In the year 1835, his father passed away, and Keble and his sister retired from Fairford to Coln. In the same year, he got married to Miss Clarke and the vicarage of Hursley, becoming vacant, was offered to him; he accepted. In the year 1836, he stayed in Hursley and remained for the rest of his life as a parish priest at All Saints Church. In the year 1841, neighbor, Charlotte Mary Yonge, homeowners in Otterbourne House in the adjacent village of Otterbourne, where Keble was responsible for constructing a new church, compiled The Child's Christian Year: Songs of praises for every Sunday and Holy-Day to which Keble contributed four poems, including Bethlehem, above all cities blest.
In the year 1857, he wrote one of his most significant works, his treatise on Eucharistical Adoration, written in support of George Denison, who had been attacked for his opinions on the Eucharist.
In the year 1830, he produced his edition of Hooker's Works. In the year 1838, he started to edit, in conjunction with Pusey and Newman, the Library of the Fathers. A volume of Academical and Occasional Sermons appeared in the year 1847. Additional works were a Life of Wilson, Bishop of Sodor and Man. After his demise, Letters of Spiritual Counsel and 12 volumes of Parish Sermons were produced.

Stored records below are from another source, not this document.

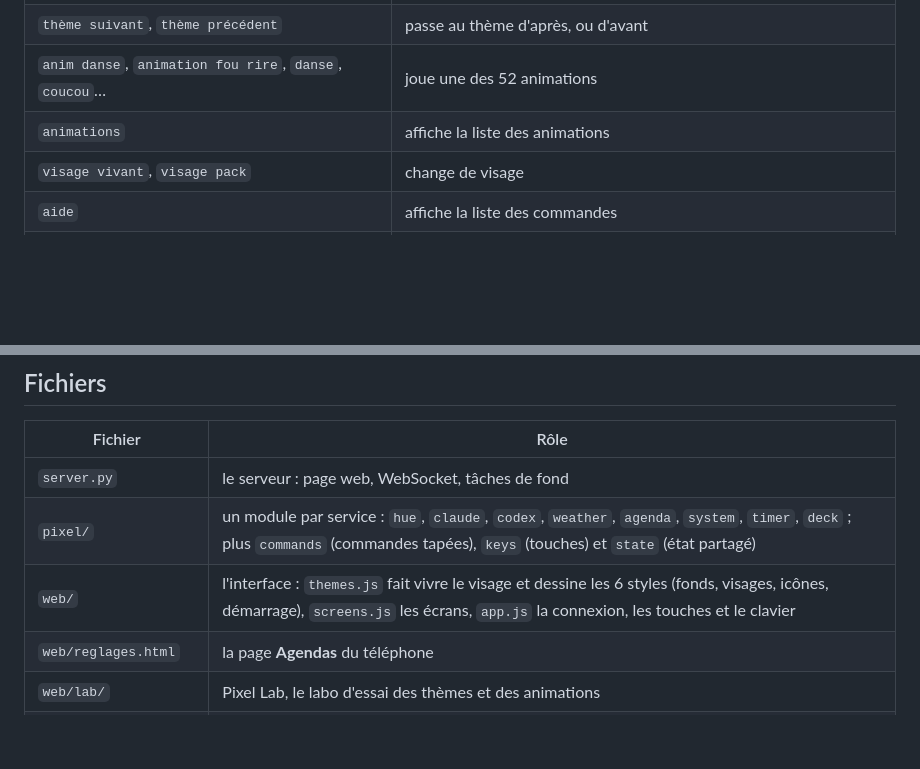
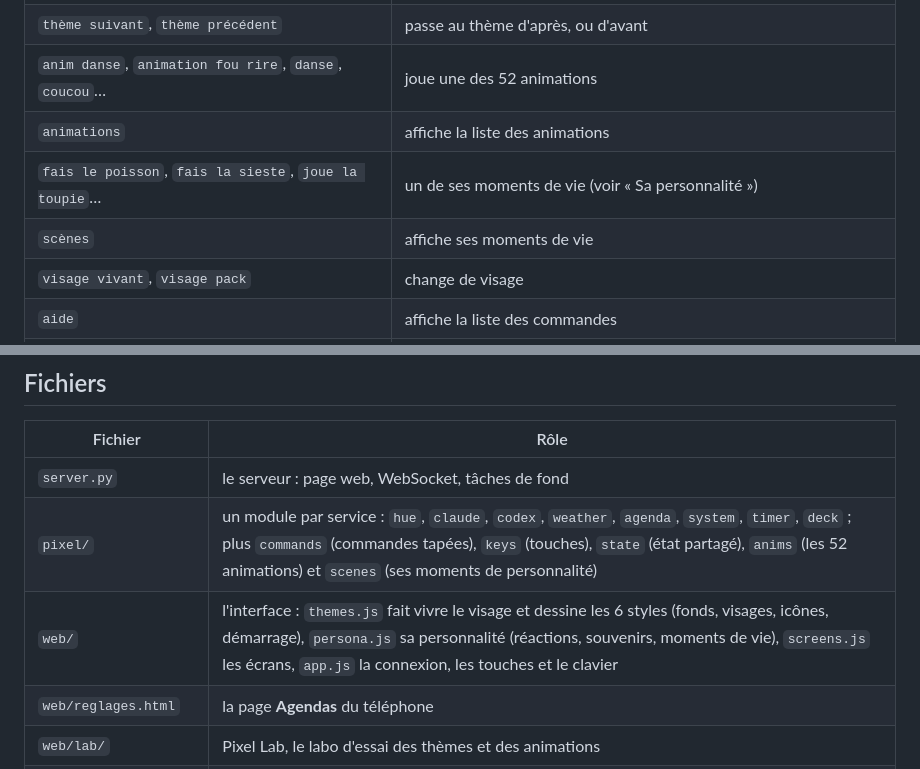
Before and after one commit to calvinNdmb/Pixel-ai-dashboard, a Markdown page: pixel-app/README.md, 2 parts joined by grey strips. Drawn GitHub-style; blank space fills up the shorter version.

```diff
--- a/pixel-app/README.md
+++ b/pixel-app/README.md
@@ -148,6 +201,8 @@ Ce que tu tapes est d'abord lu comme une commande. Si ce n'en est pas une, ça p
 | `thème suivant`, `thème précédent` | passe au thème d'après, ou d'avant |
 | `anim danse`, `animation fou rire`, `danse`, `coucou`… | joue une des 52 animations |
 | `animations` | affiche la liste des animations |
+| `fais le poisson`, `fais la sieste`, `joue la toupie`… | un de ses moments de vie (voir « Sa personnalité ») |
+| `scènes` | affiche ses moments de vie |
 | `visage vivant`, `visage pack` | change de visage |
 | `aide` | affiche la liste des commandes |
 | n'importe quoi d'autre | c'est envoyé à Claude, par exemple « baisse un peu les lumières, je regarde un film » |
@@ -287,8 +350,8 @@ Pas encore testé avec le vrai matériel :
 | Fichier | Rôle |
 | --- | --- |
 | `server.py` | le serveur : page web, WebSocket, tâches de fond |
-| `pixel/` | un module par service : `hue`, `claude`, `codex`, `weather`, `agenda`, `system`, `timer`, `deck` ; plus `commands` (commandes tapées), `keys` (touches) et `state` (état partagé) |
-| `web/` | l'interface : `themes.js` fait vivre le visage et dessine les 6 styles (fonds, visages, icônes, démarrage), `screens.js` les écrans, `app.js` la connexion, les touches et le clavier |
+| `pixel/` | un module par service : `hue`, `claude`, `codex`, `weather`, `agenda`, `system`, `timer`, `deck` ; plus `commands` (commandes tapées), `keys` (touches), `state` (état partagé), `anims` (les 52 animations) et `scenes` (ses moments de personnalité) |
+| `web/` | l'interface : `themes.js` fait vivre le visage et dessine les 6 styles (fonds, visages, icônes, démarrage), `persona.js` sa personnalité (réactions, souvenirs, moments de vie), `screens.js` les écrans, `app.js` la connexion, les touches et le clavier |
 | `web/reglages.html` | la page **Agendas** du téléphone |
 | `web/lab/` | Pixel Lab, le labo d'essai des thèmes et des animations |
 | `web/pack52/` | ton pack de 52 animations : le moteur (`pixel52.js`), le dessin Moderne et Manga (`pixel52-themes.js`), la liste (`animations.json`) et le catalogue |
```
Also changed, not shown: other parts of pixel-app/README.md (+66 -5 lines), pixel-app/preview-personnalite.png (added), 13 other files.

Extracts from a number of his verses found their way into famous collections of Songs of Praises for Public Worship, such as "The Voice that Breathed o'er Eden", "Sun of my soul, You Savior dear, "Blessed are the pure in heart" and "New each morning is the devotion".
Lyra Innocentium was being written while Keble was stricken by what he always seems to have regarded as the great misery of his life, the choice of Newman to leave the Church of England for Catholicism.
Keble passed away in Bournemouth on 29 March 1866 at the Hermitage Hotel, after visiting the place to try and recover from a long term sickness as he believed the sea air had therapeutic qualities. He is buried in All Saints' graveyard, Hursley.